Some unexpected revelations (which I'm not going to give away) take place as they dig deeper into the mystery.

This is a movie worthy of Soviet, or worse, German propaganda, showing heroes as villains.

Nonetheless, one can appreciate the action and remain fully immersed even while not following all of the plot's intricacies.

Both were boring and predictable.

The movie is worth watching for the outstanding performance of the beautiful Saffron Burrows.

it is a faithful and gripping account of the activities of Alan Turing and the Bletchley Park codebreakers.

The Harris Enigma book was a fascinating novel as well as a historical document.

To sum it up, no suspense, no surprise, a main character with no character, silly errors and daft direction all conspire effectively to keep an intriguing premise thoroughly well encrypted.

Having said that, it was an extremely enjoyable movie, even if the identity of the spy is easily deduced early on.

It is not brilliant in any way, but rather entertaining if you do not know what else to do.

Some of the British critics have been a bit sniffy about Enigma, but in truth, while it has something of the mood of a Sunday teatime drama and is hardly likely to wow hordes of US audiences, it's nevertheless a perfectly competent and enjoyable adaptation of Robert Harris's decent World War Two thriller.

The truth is far stranger and more compelling.

If you can get through the lack of action in this film I highly recommend it...

' It was a fascinating documentary about the work done at Bletchley Park, as well as some material about its American counterpart, Arlington Hall.
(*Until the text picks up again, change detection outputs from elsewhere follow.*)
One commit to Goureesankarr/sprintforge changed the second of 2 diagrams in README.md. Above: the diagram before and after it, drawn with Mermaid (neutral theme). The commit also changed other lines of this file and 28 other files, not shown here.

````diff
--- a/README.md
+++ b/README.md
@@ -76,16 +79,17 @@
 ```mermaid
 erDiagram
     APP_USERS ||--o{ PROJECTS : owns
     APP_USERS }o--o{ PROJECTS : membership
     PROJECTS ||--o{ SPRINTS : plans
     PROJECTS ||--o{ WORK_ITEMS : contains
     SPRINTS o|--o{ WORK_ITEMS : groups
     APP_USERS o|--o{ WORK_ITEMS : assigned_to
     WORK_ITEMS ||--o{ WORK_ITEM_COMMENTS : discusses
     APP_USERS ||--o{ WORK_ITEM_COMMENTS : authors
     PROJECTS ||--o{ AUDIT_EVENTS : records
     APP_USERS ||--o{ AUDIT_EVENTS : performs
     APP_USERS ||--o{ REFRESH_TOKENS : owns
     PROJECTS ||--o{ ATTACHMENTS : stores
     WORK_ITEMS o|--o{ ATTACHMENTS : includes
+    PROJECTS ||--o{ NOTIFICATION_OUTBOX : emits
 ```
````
Also, the film wimps out on the true story, and misses some fascinating complexity, since in real life the lead character was gay, at a time where that alone was enough to win everyone's distrust.

But there is something totally intriguing about watching these men and woman break codes and try to break the German code Enigma.

The big exception has always been his beautiful stageplay ARCADIA, which does a good job of being both brainy as hell and deeply evocative at the same time.

Dougray Scott does a terrible job of disguising his Scottish accent - he flits between Yorkshire and Edinburgh with confusing regularity.

It has a wonderful soundtrack, a magnificent English background setting, an intriguing story of WW-II espionage with decent plot twists and some terrific actors I truly enjoy watching.